Amazon RDS load balancing with Ecto & DBConnection pool

We have an application hosted on AWS Fargate that uses AWS RDS for a managed database service. We have configured the RDS to use four reader replicas (in addition to the one writer) and we have two Fargate tasks with 40 DB connections apiece that query the readers. Our expectation is that Ecto queries and DB connections would be fairly evenly spread out across the four readers.

However, what we have found is that RDS does not evenly spread out the connections across the readers, but concentrates them on only one or two of the reader replicas. Usually we will see 40 connections on two of the readers and no connections on the other two, and there are times when we will see all 80 of our DB connections on a single reader while all three of the other readers sit idle.

After some discussion with AWS support we’ve found out that the load balancing algorithm for RDS does not play nicely with the DBConnection pool. Specifically, we were told that if multiple connections occur at or around the same time, then all of those connections can be sent to the same reader endpoint. And, since DBConnection acquires all of its connections immediately upon startup, this means that all of those connections will be sent to the same reader endpoint when the Fargate task first starts up.

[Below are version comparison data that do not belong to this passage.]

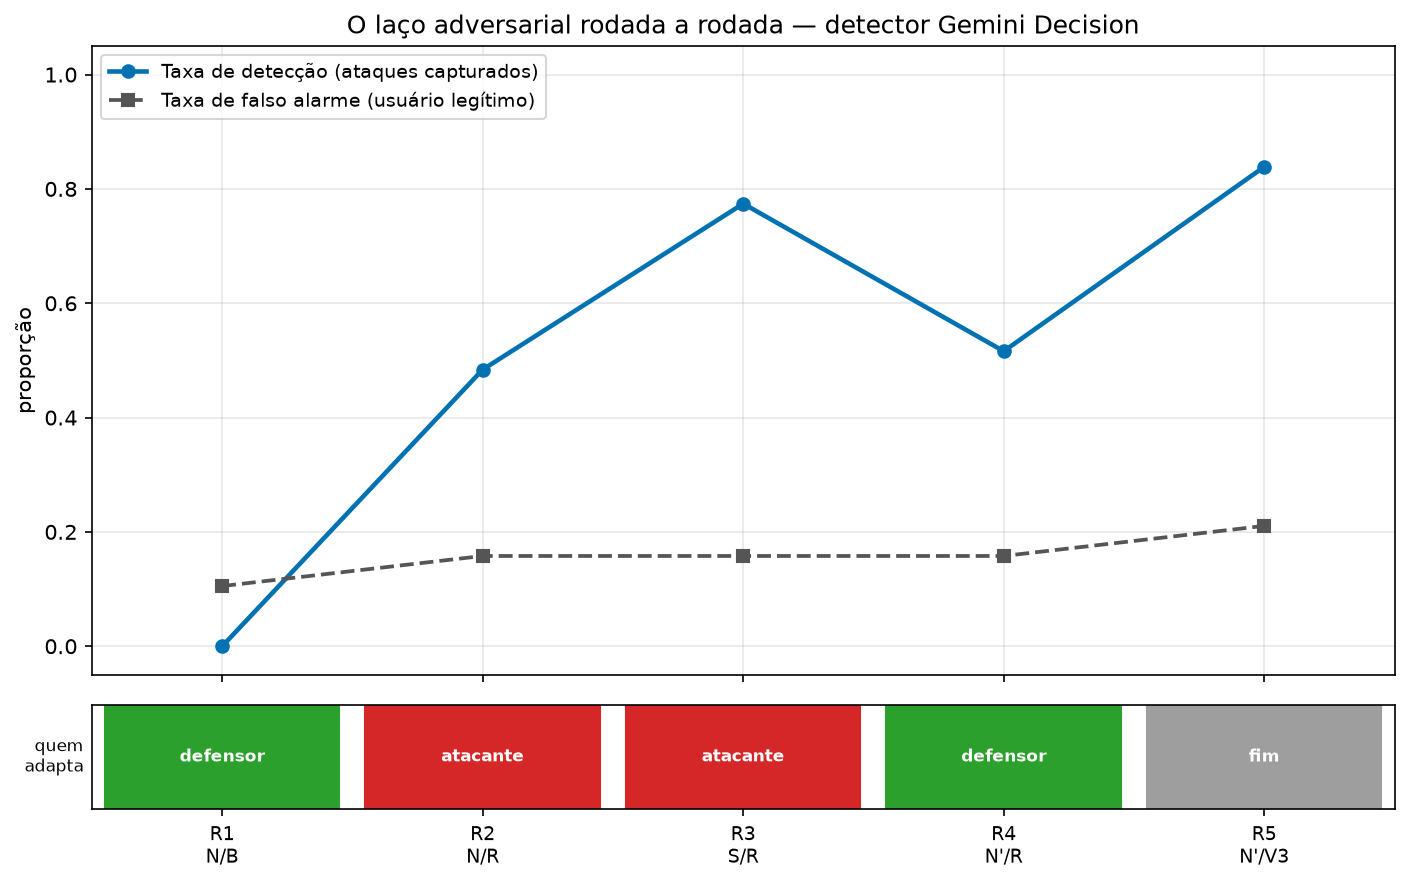
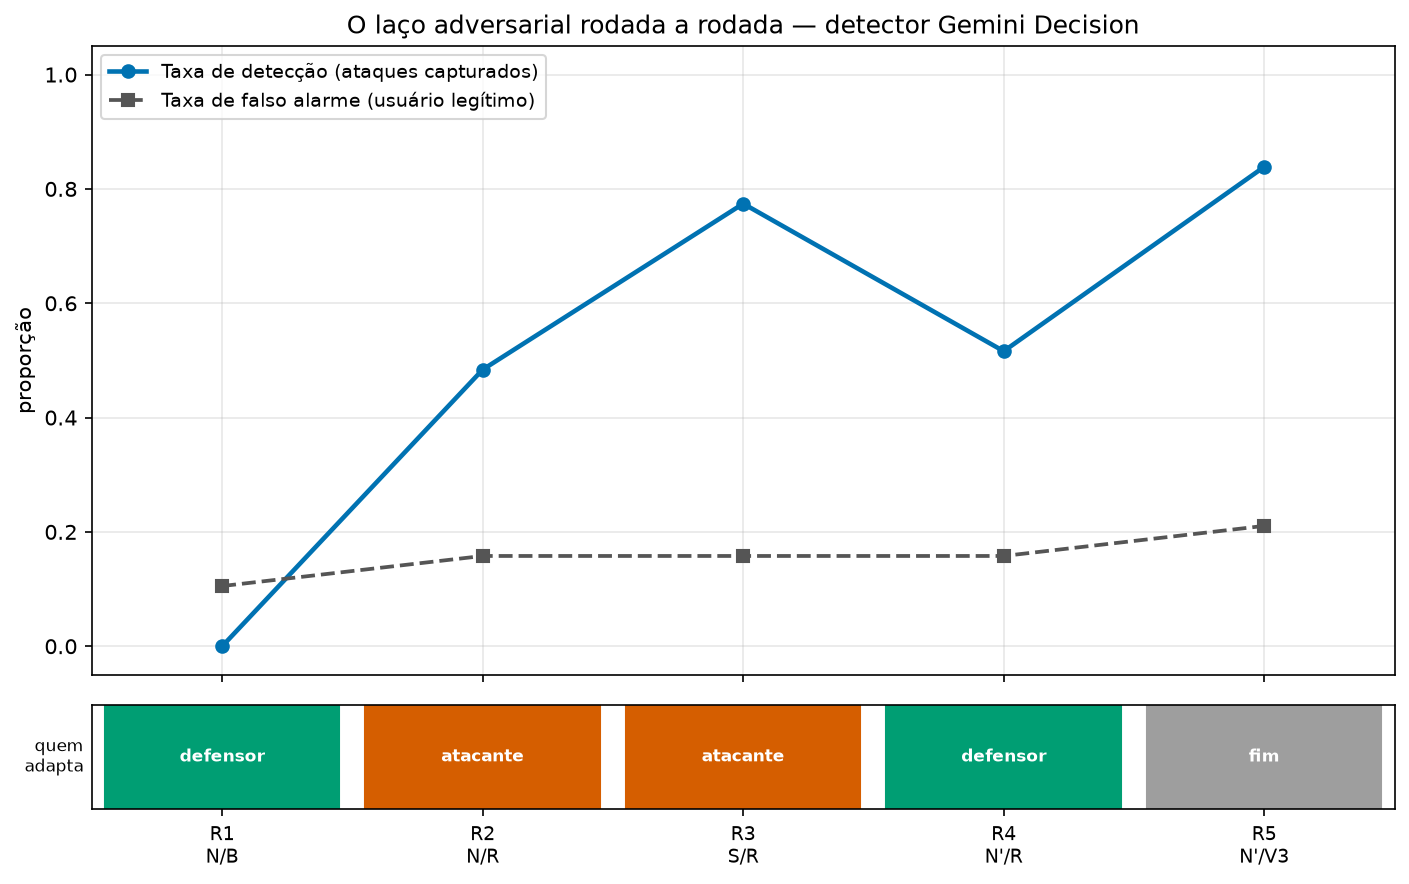
Gráficos do laço longo: efeito de cada jogada, ritmo da disputa e os dois detectores
scripts/plot_long_comparison.py desenha, a partir das mesmas pastas de
scripts/plot_long_run.py, o que cada jogada mudou na rodada seguinte, quantas vezes
cada lado mudou a própria ação e a comparação do Gemini Decision com o Clef. O verde
do defensor e o vermelho do atacante passam a ser os de Okabe e Ito, que um leitor
daltônico distingue; os gráficos das cinco rodadas foram redesenhados com eles.

Changed region(s): [[0.0625, 0.7941, 0.8119, 0.9163]]

diff --git a/scripts/plot_long_comparison.py b/scripts/plot_long_comparison.py
@@ -1,0 +1,289 @@
+"""Draw the long adversarial runs side by side: what each side's move changed, how often each side moved, and the two detectors.
+
+Run from the repository root with the run folders given to `scripts.plot_long_run`. matplotlib is not a project dependency, so
+bring it in for the run only:
+
+    uv run --with matplotlib python -m scripts.plot_long_comparison results/<gemini decision run> results/<clef run>
+
+It writes, in `results/comparison/`:
+
+- `laco_longo_jogadas.png`: after each round in which one side changed its action, how detection and false alarm moved in the
+  next round, split by the side that moved, with a ring where the attacker removed its note. The note only goes into attack
+  records, so after an attacker's move the normal records reach the detector exactly as before: a change in false alarm there
+  could only be the detector's own variation.
+- `laco_longo_ritmo.png`: how many times each side had changed its action by each round, with a dotted line where the run was
+  resumed past a round both sides held in (`jev-ids resume --past-stable`).
+- `laco_longo_modelos.png`: the two detectors compared: detection and false alarm over the rounds, every round as a point of
+  detection against false alarm with an arrow from the first rounds' mean to the last rounds' mean, and each metric's mean over
+  all the rounds of each run.
+
+It prints, per run and side, the mean change after the side's moves. Each run is one non-deterministic trajectory, so a
+difference between the detectors is a difference between two runs, not between two averages.
+"""
+
+import argparse
+from pathlib import Path
+from typing import Any
+
+from scripts.plot_long_run import METRICS, MOVING_WINDOW, OUT_DIR, Run, load_run, moving_mean, phase_mean, phases
+from scripts.plotting import WHO_COLORS, plt
+
+# The side that changed its action after a round, and how the figures name its move.
+SIDES = (("attacker", "atacante mudou\na nota"), ("defender", "defensor mudou\nas instruções"))
+EFFECT_METRICS = (("detection_rate", "detecção"), ("false_alarm_rate", "falso alarme"))
+# The detector of each run in the first two slots of the categorical palette checked for colour vision deficiency.
+MODEL_COLORS = {"gemini_decision": "#2a78d6", "systemone": "#eb6834"}
+OTHER_MODEL_COLOR = "#52514e"
+INK = "#0b0b0b"
+MUTED = "#52514e"
+PERCENT = 100
+# Spreading the points of one side sideways, by their order, so that equal changes do not hide each other.
+JITTER_STEPS = 7
+JITTER_WIDTH = 0.04
+MEAN_HALF_WIDTH = 0.22
+# Leaving room after the last round for the name and the count at the end of each line.
+END_LABEL_ROOM = 12
+# The kind of move by which the attacker takes its note out, drawn as a ring.
+REMOVED = "remove"
+
+
+def model_color(run: Run) -> str:
+    """The colour of the run's detector, the same in every panel."""
+    return MODEL_COLORS.get(run.detector, OTHER_MODEL_COLOR)
+
+
+def save(figure: Any, path: Path) -> None:
+    """Lay out, write and close `figure`."""
+    figure.tight_layout()
+    figure.savefig(path, dpi=150, bbox_inches="tight")
+    plt.close(figure)
+
+
+def move_kind(row: dict[str, Any], side: str) -> str:
+    """The kind of move `side` made after `row`, as its `next_action` records it: `reformulate`, `remove`, `custom`, `reinforce`, ..."""
+    for part in str(row.get("next_action") or "").split("|"):
+        action = part.strip()
+        if action.startswith(f"{side}:"):
+            return action.split(":", 1)[1].split("->", 1)[0]
+    return ""
+
+
+def move_effects(run: Run, side: str, column: str) -> list[tuple[str, float]]:
+    """Each move of `side`: its kind and how `column` changed, in percentage points, from the round before it to the round after."""
+    pairs = zip(run.rows, run.rows[1:], strict=False)
+    return [
+        (move_kind(before, side), (float(after[column]) - float(before[column])) * PERCENT)
+        for before, after in pairs
+        if before["who_adapts"] == side
+    ]
+
+
+def spread(count: int) -> list[float]:
+    """A sideways offset for each of `count` points, repeating every JITTER_STEPS points, the same on every run."""
+    return [((index % JITTER_STEPS) - JITTER_STEPS // 2) * JITTER_WIDTH for index in range(count)]
+
+
+def draw_mean(axis: Any, position: int, changes: list[float]) -> None:
+    """The mean of `changes` as a short bar across the strip at `position`, named with its value and the number of moves."""
+    mean = sum(changes) / len(changes)
+    axis.hlines(mean, position - MEAN_HALF_WIDTH, position + MEAN_HALF_WIDTH, color=INK, linewidth=2, zorder=3)
+    label = f"média {mean:+.1f} p.p.\n{len(changes)} jogadas"
+    axis.annotate(label, (position + MEAN_HALF_WIDTH, mean), xytext=(6, 0), textcoords="offset points", va="center", fontsize=8)
+
+
+def draw_points(axis: Any, places: list[float], moves: list[tuple[str, float]], colour: str) -> None:
+    """The moves as filled points and the notes removed as rings, so that a retreat is told apart from a new wording."""
+    for hollow in (False, True):
+        chosen = [(place, change) for place, (kind, change) in zip(places, moves, strict=True) if (kind == REMOVED) == hollow]
+        if not chosen:
+            continue
+        style = {"facecolors": "none", "edgecolors": colour, "linewidths": 1.6} if hollow else {"color": colour, "alpha": 0.65}
+        axis.scatter([place for place, _ in chosen], [change for _, change in chosen], s=30, **style)
+
+
+def draw_effects(axis: Any, run: Run, column: str) -> None:
+    """A strip of points per side, each the change in `column` after one of its moves, with the side's mean across it."""
+    for position, (side, _) in enumerate(SIDES):
+        moves = move_effects(run, side, column)
+        draw_points(axis, [position + offset for offset in spread(len(moves))], moves, WHO_COLORS[side])
+        if moves:
+            draw_mean(axis, position, [change for _, change in moves])
+    axis.axhline(0, color=MUTED, linewidth=0.8)
+    axis.set_xticks(range(len(SIDES)))
+    axis.set_xticklabels([name for _, name in SIDES], fontsize=9)
+    axis.set_xlim(-0.6, len(SIDES) - 0.1)
+    axis.grid(visible=True, axis="y", alpha=0.3)
+
+
+def plot_move_effects(runs: list[Run], path: Path) -> None:
+    """A row of strips per metric and a column per run: what each side's moves changed in the next round."""
+    figure, axes = plt.subplots(len(EFFECT_METRICS), len(runs), figsize=(6.2 * len(runs), 8.4), squeeze=False, sharey="row")
+    for row_axes, (column, name) in zip(axes, EFFECT_METRICS, strict=True):
+        for axis, run in zip(row_axes, runs, strict=True):
+            draw_effects(axis, run, column)
+            axis.set_title(f"{run.label}: {name} na rodada seguinte", fontsize=10)
+        row_axes[0].set_ylabel("variação (pontos percentuais)")
+    ring = plt.Line2D([], [], marker="o", linestyle="none", markerfacecolor="none", markeredgecolor=WHO_COLORS["attacker"])
+    figure.legend([ring], ["anel: o atacante retirou a nota"], loc="lower center", bbox_to_anchor=(0.5, -0.02), frameon=False, fontsize=9)
+    figure.suptitle(
+        "O que cada jogada mudou na rodada seguinte (cada ponto é uma jogada)\n"
+        "na detecção, abaixo de zero favorece o atacante e acima favorece o defensor; no falso alarme, abaixo de zero favorece o defensor",
+        fontsize=11,
+    )
+    save(figure, path)
+
+
+def cumulative_moves(run: Run, side: str) -> list[int]:
+    """How many times `side` had changed its action by the end of each round of `run`."""
+    counts: list[int] = []
+    total = 0
+    for row in run.rows:
+        total += 1 if row["who_adapts"] == side else 0
+        counts.append(total)
+    return counts
+
+
+def draw_past_stable(axis: Any, run: Run) -> None:
+    """A dotted line after each round both sides held in that the run was resumed past, named once in the legend."""
+    for index, held in enumerate(run.past_stable):
+        label = "retomada depois de um stable" if index == 0 else None
+        axis.axvline(held + 0.5, color="#7f7f7f", linestyle=":", linewidth=1.6, label=label)
+
+
+def draw_pace(axis: Any, run: Run) -> None:
+    """Both sides' running counts of changes over the rounds of `run`, each named at its end with its total."""
+    rounds = [row["round"] for row in run.rows]
+    names = {"attacker": "atacante: {} mudanças", "defender": "defensor: {} mudanças"}
+    styles = {"attacker": "-", "defender": "--"}
+    for side, _ in SIDES:
+        counts = cumulative_moves(run, side)
+        axis.step(rounds, counts, where="post", color=WHO_COLORS[side], linestyle=styles[side], linewidth=2.2)
+        end = (rounds[-1], counts[-1])
+        axis.annotate(names[side].format(counts[-1]), end, xytext=(6, 0), textcoords="offset points", va="center", fontsize=9)
+    draw_past_stable(axis, run)
+    axis.set_xlim(0.5, rounds[-1] + END_LABEL_ROOM)
+    axis.set_xticks([1, *range(10, rounds[-1] + 1, 10)])
+    axis.set_xlabel("rodada")
+    axis.grid(visible=True, alpha=0.3)
+    axis.set_title(f"{run.label}: {len(rounds)} rodadas, fim por {run.rows[-1]['why_adapted']}", fontsize=10)
+    if run.past_stable:
+        axis.legend(loc="upper left", fontsize=8, frameon=False)
+
+
+def plot_pace(runs: list[Run], path: Path) -> None:
+    """A panel per run with how many times each side had changed its action by each round, on one shared scale."""
+    figure, axes = plt.subplots(1, len(runs), figsize=(7.2 * len(runs), 4.8), squeeze=False, sharey=True)
+    for axis, run in zip(axes[0], runs, strict=True):
+        draw_pace(axis, run)
+    axes[0][0].set_ylabel("mudanças acumuladas")
+    figure.suptitle("O ritmo da disputa: quantas vezes cada lado mudou a própria ação", fontsize=12)
+    save(figure, path)
+
+
+def draw_overlay(axis: Any, runs: list[Run]) -> None:
+    """Each run's moving means of detection (solid) and of false alarm (dashed) over the rounds, on one axis."""
+    for run in runs:
+        rounds = [row["round"] for row in run.rows]
+        for column, style, name in (("detection_rate", "-", "detecção"), ("false_alarm_rate", "--", "falso alarme")):
+            values = moving_mean([float(row[column]) for row in run.rows], MOVING_WINDOW)
+            axis.plot(rounds, values, color=model_color(run), linestyle=style, linewidth=2.2, label=f"{run.label}: {name}")
+    axis.set_ylim(0.0, 1.0)
+    axis.set_xlim(0.5, max(len(run.rows) for run in runs) + 0.5)
+    axis.set_xlabel("rodada")
+    axis.set_ylabel(f"média de {MOVING_WINDOW} rodadas")
+    axis.grid(visible=True, alpha=0.3)
+    axis.legend(loc="upper center", bbox_to_anchor=(0.5, -0.16), ncol=len(runs) * 2, fontsize=9, frameon=False)
+    axis.set_title("Detecção (linha cheia) e falso alarme (tracejada) ao longo das rodadas", fontsize=10)
+
+
+def draw_drift(axis: Any, run: Run) -> None:
+    """An arrow from the mean of the first rounds of `run` to the mean of its last rounds, in false alarm and detection."""
+    size, first, last = phases(run)
+    start = (phase_mean(first, "false_alarm_rate"), phase_mean(first, "detection_rate"))
+    end = (phase_mean(last, "false_alarm_rate"), phase_mean(last, "detection_rate"))
+    axis.annotate("", xy=end, xytext=start, arrowprops={"arrowstyle": "-|>", "color": model_color(run), "linewidth": 2})
+    axis.scatter([end[0]], [end[1]], s=80, color=model_color(run), zorder=3)
+    label = f"{run.label}: média das\nrodadas 1–{size} → últimas {size}"
+    box = {"boxstyle": "round,pad=0.25", "facecolor": "white", "edgecolor": "none", "alpha": 0.85}
+    axis.annotate(label, end, xytext=(12, 10), textcoords="offset points", fontsize=8, color=INK, bbox=box)
+
+
+def draw_tradeoff(axis: Any, runs: list[Run]) -> None:
+    """Every round of each run as a point of detection against false alarm, with the drift from its first to its last rounds."""
+    for run in runs:
+        alarms = [row["false_alarm_rate"] for row in run.rows]
+        detection = [row["detection_rate"] for row in run.rows]
+        axis.scatter(alarms, detection, s=20, color=model_color(run), alpha=0.35, linewidths=0, label=f"{run.label}: uma rodada")
+        draw_drift(axis, run)
+    axis.set_xlim(0.0, 1.0)
+    axis.set_ylim(0.0, 1.02)
+    axis.set_xlabel("falso alarme")
+    axis.set_ylabel("detecção")
+    axis.annotate("canto ideal", (0.02, 0.99), fontsize=8, color=MUTED, va="top")
+    axis.grid(visible=True, alpha=0.3)
+    axis.legend(loc="lower right", fontsize=8, frameon=False)
+    axis.set_title("Cada rodada como um ponto: detecção × falso alarme", fontsize=10)
+
+
+def draw_means(axis: Any, runs: list[Run]) -> None:
+    """Each metric's mean over all the rounds of each run, as bars side by side, each named with its value."""
+    positions = list(range(len(METRICS)))
+    slot = 0.8 / len(runs)
+    for index, run in enumerate(runs):
+        values = [phase_mean(run.rows, column) for column, _ in METRICS]
+        offset = (index - (len(runs) - 1) / 2) * slot
+        label = f"{run.label} ({len(run.rows)} rodadas)"
+        bars = axis.bar([p + offset for p in positions], values, slot * 0.92, color=model_color(run), label=label)
+        axis.bar_label(bars, fmt="%.2f", fontsize=8)
+    axis.set_xticks(positions)
+    axis.set_xticklabels([name for _, name in METRICS], fontsize=9)
+    axis.set_ylim(0.0, 1.12)
+    axis.grid(visible=True, axis="y", alpha=0.3)
+    axis.legend(loc="upper right", fontsize=8, frameon=False)
+    axis.set_title("Média de cada métrica em todas as rodadas", fontsize=10)
+
+
+def plot_models(runs: list[Run], path: Path) -> None:
+    """The detectors compared: the rounds over time on top, the rounds as points and the means of the metrics underneath."""
+    figure = plt.figure(figsize=(13, 10))
+    grid = figure.add_gridspec(2, 2, height_ratios=[1.0, 1.15])
+    draw_overlay(figure.add_subplot(grid[0, :]), runs)
+    draw_tradeoff(figure.add_subplot(grid[1, 0]), runs)
+    draw_means(figure.add_subplot(grid[1, 1]), runs)
+    figure.suptitle(" × ".join(run.label for run in runs) + ": o mesmo laço com dois detectores", fontsize=12)
+    save(figure, path)
+
+
+def describe_effects(run: Run) -> str:
+    """One line with the mean change of each metric after each side's moves, as the README quotes them."""
+    parts: list[str] = []
+    for side, _ in SIDES:
+        for column, name in EFFECT_METRICS:
+            changes = [change for _, change in move_effects(run, side, column)]
+            mean = sum(changes) / len(changes) if changes else 0.0
+            parts.append(f"{side} -> {name} {mean:+.1f} pp over {len(changes)} moves")
+    return f"{run.label}: " + "; ".join(parts)
+
+
+def parse_args() -> argparse.Namespace:
+    """The command line: the run folders, one per detector, and the folder the figures go to."""
+    parser = argparse.ArgumentParser(description="draw the long adversarial runs side by side")
+    parser.add_argument("run_dirs", nargs="+", type=Path, help="results/adv_* folders, one per detector")
+    parser.add_argument("--out-dir", type=Path, default=OUT_DIR, help="folder the figures are written to")
+    return parser.parse_args()
+
+
+def main() -> None:
+    """Read every run, then draw the effects of the moves, the pace of the moves and the detectors compared."""
+    args = parse_args()
+    runs = [load_run(run_dir) for run_dir in args.run_dirs]
+    args.out_dir.mkdir(parents=True, exist_ok=True)
+    plot_move_effects(runs, args.out_dir / "laco_longo_jogadas.png")
+    plot_pace(runs, args.out_dir / "laco_longo_ritmo.png")
+    plot_models(runs, args.out_dir / "laco_longo_modelos.png")
+    for run in runs:
+        print(describe_effects(run))
+
+
+if __name__ == "__main__":
+    main()

diff --git a/scripts/plotting.py b/scripts/plotting.py
@@ -14,5 +14,6 @@ matplotlib.use("Agg")
 plt: Any = importlib.import_module("matplotlib.pyplot")
 patches: Any = importlib.import_module("matplotlib.patches")
 
-# Who the orchestrator chose to adapt after a round, in the colours the loop diagrams use: green defender, red attacker, grey end.
-WHO_COLORS: dict[str, str] = {"defender": "#2ca02c", "attacker": "#d62728", "": "#9e9e9e"}
+# Who the orchestrator chose to adapt after a round, green defender and red attacker as in the loop diagrams, grey end. The green
+# and the red are the bluish green and the vermillion of Okabe and Ito, which a reader with red-green colour blindness tells apart.
+WHO_COLORS: dict[str, str] = {"defender": "#009e73", "attacker": "#d55e00", "": "#9e9e9e"}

It seems that, in general, the RDS load balancing algorithm assumes that a new connection will be opened up for each query, rather than having persistent connections all opened up at the same time. Given that we have no control over the load balancing algorithm, I’m wondering if there’s anything we can do in our application code or in the configuration of the DBConnection pool to alleviate this problem?

Is there any way, for instance, to configure DBConnection to introduce a small delay (maybe ~1s) between opening its connections at startup? Or, even better, a way to have DBConnection open its connections lazily, such that new connections are opened only when there is a request for a connection but all existing connections are currently checked out? Or would this require a custom connection pool implementation?

Any other ideas about how to get around this problem?

Thanks in advance for any help you can provide!


Another way to get around this problem would be if the DBConnection pool were to reconnect after a configurable idle period. Or even allow application code to explicitly close connections and have them reconnect automatically. I don’t believe either of these is currently possible with DBConnection, though, right?

Did you ever figure anything out with this issue? I’ve recently just come to the same conclusion and trying to figure out the best way to approach it.